## Your instructions
Across the entries below, tally every line that holds the string "shapes" and reply with the number only.

## Dataset extract
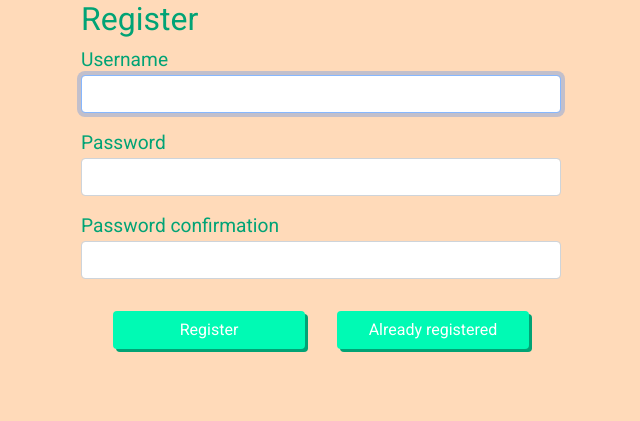
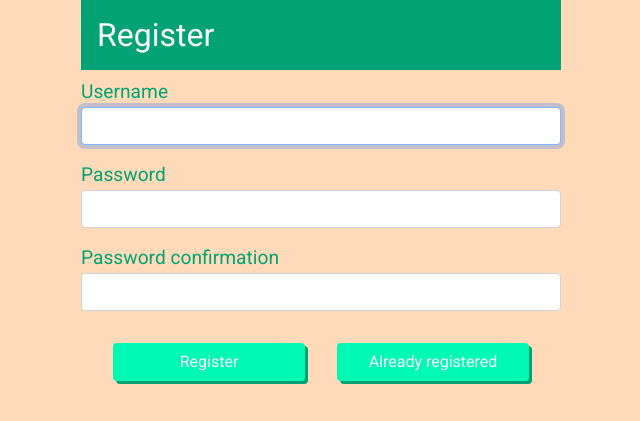
Before and after one commit to FMularski/bestshape, a Django app: page /register/ in a window 1280 px wide. Shown: the part 160-581 px from the top of the page, without its empty margins (319-959 px from the left). Run offline with Django 3.2, Linux system fonts and the light colour scheme.

Commit message:
implemented register form validation

```diff
--- /dev/null
+++ b/shapes/static/shapes/css/login.css
@@ -0,0 +1 @@
+/* No CSS *//*# sourceMappingURL=login.css.map */
--- a/shapes/templates/shapes/register.html
+++ b/shapes/templates/shapes/register.html
@@ -6,14 +6,12 @@
     <link rel="stylesheet" href="{% static '/shapes/css/register.css' %}">
 {% endblock %}
 
-{% block header %}
-
-{% endblock %}
 {% block main %}
     <main>
         <form id="register-form">
             {% csrf_token %}
-            <h2>Register</h2>
+            <h2 class="form-title">Register</h2>
+            <div id="form-errors"></div>
             {% for field in form %}
                 {{field.label}}
                 {{field}}
@@ -30,4 +28,10 @@
 
 {% block script %}
     <script src="{% static '/shapes/js/register.js' %}"></script>
+    <script>
+        const alreadyRegBtn = document.querySelector('#already-registered-btn');
+        alreadyRegBtn.addEventListener('click', () => {
+            window.location.href = '/login/';
+        })
+    </script>
 {% endblock %}
--- a/shapes/urls.py
+++ b/shapes/urls.py
@@ -3,5 +3,6 @@ from . import views
 
 
 urlpatterns = [
-    path('register/', views.RegisterPageView.as_view(), name='register')
+    path('register/', views.RegisterPageView.as_view(), name='register_page'),
+    path('login/', views.LoginPageView.as_view(), name='login_page'),
 ]
--- a/shapes/views.py
+++ b/shapes/views.py
@@ -10,3 +10,7 @@ class RegisterPageView(TemplateView):
         context = super().get_context_data(**kwargs)
         context['form'] = RegisterForm
         return context
+
+
+class LoginPageView(TemplateView):
+    template_name = 'shapes/login.html'
--- a/static/css/shared.css
+++ b/static/css/shared.css
@@ -40,6 +40,7 @@
 .spinning {
   -webkit-animation: spinning 1s ease infinite;
           animation: spinning 1s ease infinite;
+  background: transparent;
 }
 
 @-webkit-keyframes spinning {
@@ -73,6 +74,12 @@ header h1 {
   font-size: 4rem;
 }
 
+.form-title {
+  background: #01a375;
+  color: white;
+  padding: 1rem;
+}
+
 form {
   width: 30rem;
   margin: auto;
@@ -93,4 +100,8 @@ form button {
   -webkit-box-shadow: #01a375 3px 3px;
           box-shadow: #01a375 3px 3px;
 }
+
+div#form-errors {
+  color: red;
+}
 /*# sourceMappingURL=shared.css.map */
--- a/static/css/shared.scss
+++ b/static/css/shared.scss
@@ -29,6 +29,7 @@
 
 .spinning {
     animation: spinning 1s ease infinite;
+    background: transparent;
 }
 
 @keyframes spinning {
@@ -51,6 +52,12 @@ header {
     }
 }
 
+.form-title {
+    background: $theme-color-1-dark;
+    color: white;
+    padding: 1rem;
+}
+
 form {
     width: 30rem;
     margin: auto;
@@ -71,3 +78,7 @@ form {
         box-shadow: $theme-color-1-dark 3px 3px;
     }
 }
+
+div#form-errors {
+    color: red;
+}
```
Also changed, not shown: shapes/static/shapes/js/register.js (+24 -9 lines), shapes/templates/shapes/login.html (added, +38 -0 lines), shapes/static/shapes/css/login.scss (added), shapes/static/shapes/js/login.js (added), 2 other files.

## Answer for this exercise
11